Hence a home built tower out of 3" PVC pipe.
I used a toilet ring for the base, I just cut it down with a jig saw and then sanded it smooth. If I could do it over I would have screwed the base under the particle board top you see and just cut a bigger hole in the particle board top and made the tower taller. But live & learn!
First attempt. I bought a stick of 3" black sch 40 PVC pipe. My first attempt is below, just a basic 3 tap tower. Yes there are three staggered holes, one high on the left, one middle center, & one low on the right. I installed this & it worked fine, it just wasn't 4 taps, and I would never be able to get a drip pan to cover all three taps.
So on to the next attempt. I decided a tee configuration was what I needed. It was smaller then a U configuration ( which I had seen on this forum out of PVC) but would still support 4 taps (or more if you needed). I laid out the holes on my first Tee attempt, although not very straight. I used a hole saw and a hand drill to drill the holes. I decided I could do a better job on the hole alignment so I scrapped the first attempt ( or so I thought). After a little more accurate measuring and marking I came up with 4 much better aligned holes in my second attempt. I then went on to tackle the leg of the tee which would fit into the toilet ring screwed to my kegerator counter top. I needed a way to attach the tee leg to the tee top as securely as possible. I decided to half circles into the leg, thinking the tee top would fit together with the leg.
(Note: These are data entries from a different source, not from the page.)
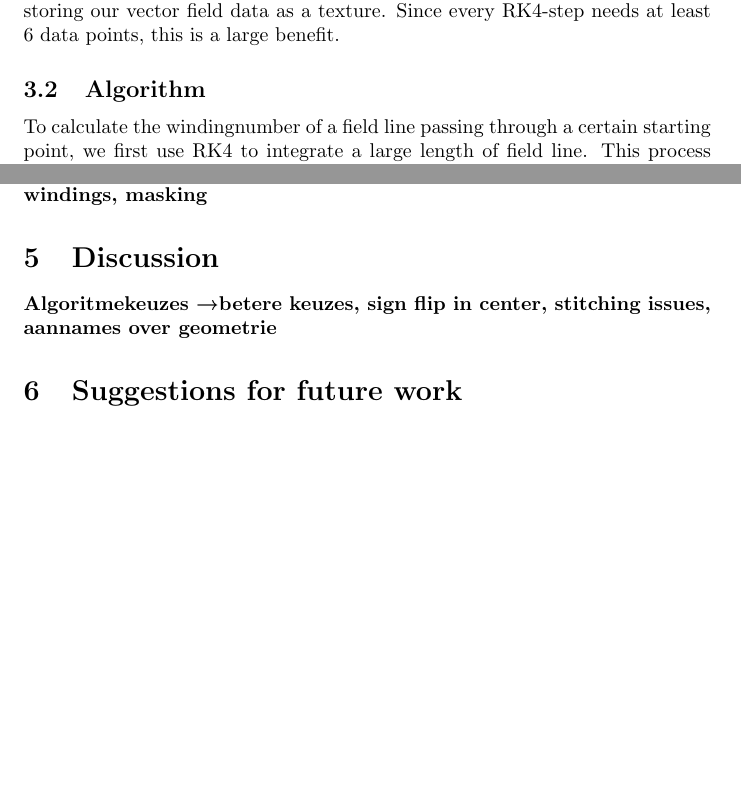
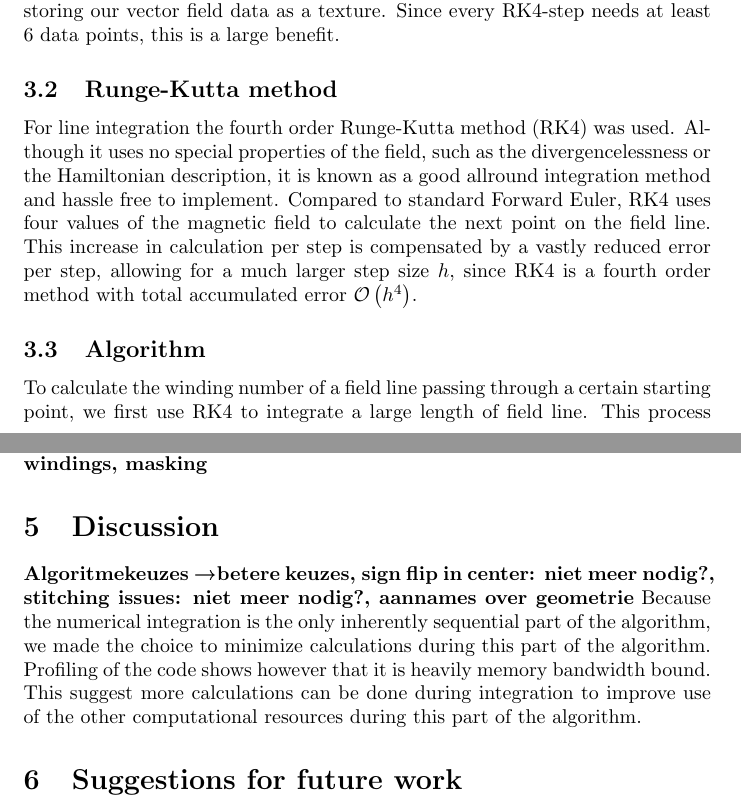
Before and after one commit to TAdeJong/plasma-analysis, a LaTeX document (documentation/report.tex): two parts of pages 2 and 3 of 4, joined at a grey line, cut so that both start at the same text, the shorter picture padded with empty space. Compiled offline with pdfLaTeX.

Commit message:
Add text on RK4, the field lines, SFFW

```diff
--- a/documentation/report.tex
+++ b/documentation/report.tex
@@ -41,8 +43,11 @@ Thus we want to interpolate the vector field, in order to get a good approximati
 Interpolation of two- and even three dimenional data is used in graphics processing in order to map images onto three-dimensional objects and is known as texturing. This means that GPU's have efficient texturing units, hardware accelerating trilinear interpolation.
 
 Using CUDA enables us to use this hardware accelerated interpolation by storing our vector field data as a texture. Since every RK4-step needs at least 6 data points, this is a large benefit. %alhoewel we dit natuurlijk niet gemeten hebben.
+\subsection{Runge-Kutta method}
+For line integration the fourth order Runge-Kutta method (RK4) was used. Although it uses no special properties of the field, such as the divergencelessness or the Hamiltonian description, it is known as a good allround integration method and hassle free to implement.
+Compared to standard Forward Euler, RK4 uses four values of the magnetic field to calculate the next point on the field line. This increase in calculation per step is compensated by a vastly reduced error per step, allowing for a much larger step size $h$, since RK4 is a fourth order method with total accumulated error $\O{h^4}$.
 \subsection{Algorithm}
-To calculate the windingnumber of a field line passing through a certain starting point, we first use RK4 to integrate a large length of field line. This process is inherently sequential and since the interpolation is hardware optimized, we are memory access bound in this part of the algorithm. This was verified by using the NVIDIA profiler. Thus there was no use in parallizing the integration further than one-thread-per-field-line.
+To calculate the winding number of a field line passing through a certain starting point, we first use RK4 to integrate a large length of field line. This process is inherently sequential and since the interpolation is hardware optimized, we are memory access bound in this part of the algorithm. This was verified by using the NVIDIA profiler. Thus there was no use in parallizing the integration further than one-thread-per-field-line.
 
 Since the torus moves through space, we first need to find its position and orientation before we can calculate any other relevant parameters.
 By taking the average coordinate over the whole field line, we find the origin of our torus. This summation can be done efficiently in parallel as a reduction. For implementation we implemented most of the methods described by Harris et al.~\cite{harris2007optimizing}
@@ -58,6 +63,7 @@ Taking a 2D-grid of winding numbers and doing above calculations in parallel, we
 \section{Results}
 {\bf plaatjes, timings + scaling, portability, meer plaatjes: lines, lengths, windings, masking}
 \section{Discussion}
-{\bf Algoritmekeuzes \textrightarrow betere keuzes, sign flip in center, stitching issues, aannames over geometrie}
+{\bf Algoritmekeuzes \textrightarrow betere keuzes, sign flip in center: niet meer nodig?, stitching issues: niet meer nodig?, aannames over geometrie}
+Because the numerical integration is the only inherently sequential part of the algorithm, we made the choice to minimize calculations during this part of the algorithm. Profiling of the code shows however that it is heavily memory bandwidth bound. This suggest more calculations can be done during integration to improve use of the other computational resources during this part of the algorithm.
 \section{Suggestions for future work}
 {\bf betere algoritmes: vanwege memory bound meer rekenen tijdens RK4, normaal implementeren, betere modulariteit, dynamische stapgrootte. Variantie/FFT op windingsgetallen in tijdsdomein}
```
Also changed, not shown: documentation/report.tex (8 more changed lines).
It didn't! I ended up cutting several half circles in a few pieces of pipe at different depths to see what would work. I ended up making a template in order to get both sides exactly the same depth and distance apart.
Now was the tough part getting the top to fit with the bottom. I tried using a vise and pressure fitting the two together. That didn't work. So I decided to heat up the base a bit knowing PVC is pretty flexible when hot. Took a heat gun to the base and I was a little too aggressive on the first attempt, and kind of melted the PVC pipe a bit. But what I learned was that the hot PVC would spread out allowing the top to snugly fit in between the notches.
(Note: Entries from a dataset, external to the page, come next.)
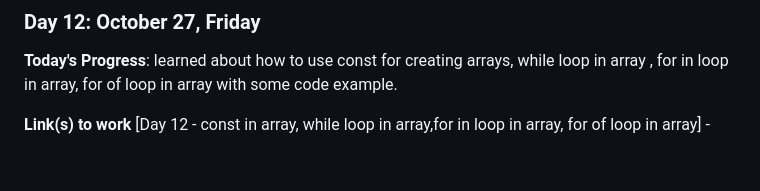
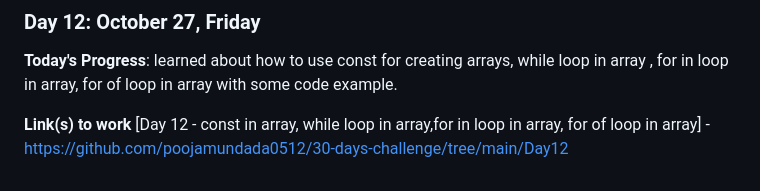
Before and after one commit to poojamundada0512/30-days-challenge, a Markdown page: log.md, the part around the change. Rendered like a GitHub page.

```diff
--- a/log.md
+++ b/log.md
@@ -94,4 +94,4 @@
 **Today's Progress**: learned about how to use const for creating arrays, while loop in array , for in loop in array, for of loop in array with some code example.
 
 **Link(s) to work**
-[Day 12 - const in array, while loop in array,for in loop in array, for of loop in array] -
+[Day 12 - const in array, while loop in array,for in loop in array, for of loop in array] - https://github.com/poojamundada0512/30-days-challenge/tree/main/Day12
```
Also changed, not shown: README.md (+7 -0 lines).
On to making another base. I pretty much used the below generic Harbor Freight $14.00 version of a roto zip to do most of the pipe cutting. And the below drum sanders in my hand drill for finish work. I suggest you practice in a few pieces of scrap pipe, but once you get the hang of it it's easy. Oh & cut outside!!! The cutting bit makes a huge mess of pvc chips. Add a little static electricity and can any one say sweep for an hour?
So I chilled on the heat on and got the notches to spread out and fit perfect. The base came out great! I used regular PVC glue and fitted everything together in the vise. Remember the first tee top I cut holes in that were not aligned to great. Because my box was full of black pipe I mistakenly grabbed the crappy tee top, and glued it to the nice base. I didn't notice until it was all sanded, painted and I was installing the faucets
So I used the crappy tower for a few weeks till I had time to make another base as I still had the tee top with holes perfectly aligned. It kind of worked out better because with my first attempt I not only used PVC glue but I also used a plastic epoxy around the outside seam. This was a PIA to sand down, I as I found out really wasn't necessary.
Third attempt below. Holes lined up better, and seams were cleaner after sanding. Primed the whole thing and painted silver with 3 coats. I used a hole saw to cut the two large holes in the back to make it easier to plumb. My kegerator backs to a wall so you can't see the holes in the back. I used foam sleeping pad (the blue stuff) from Walmart to insulate the whole pipe. I used pipe insulation from inside the kegerator through the top into the base of the tower for insulation as well. I cut circles of some OD green foam mat for the big holes in the back of the tower. The leg of the tee is not glued into the base. It's dry fit after a little sanding. You can see I didn't paint the bottom where it fits into the base. It's easy to pull it out, and or turn it if necessary.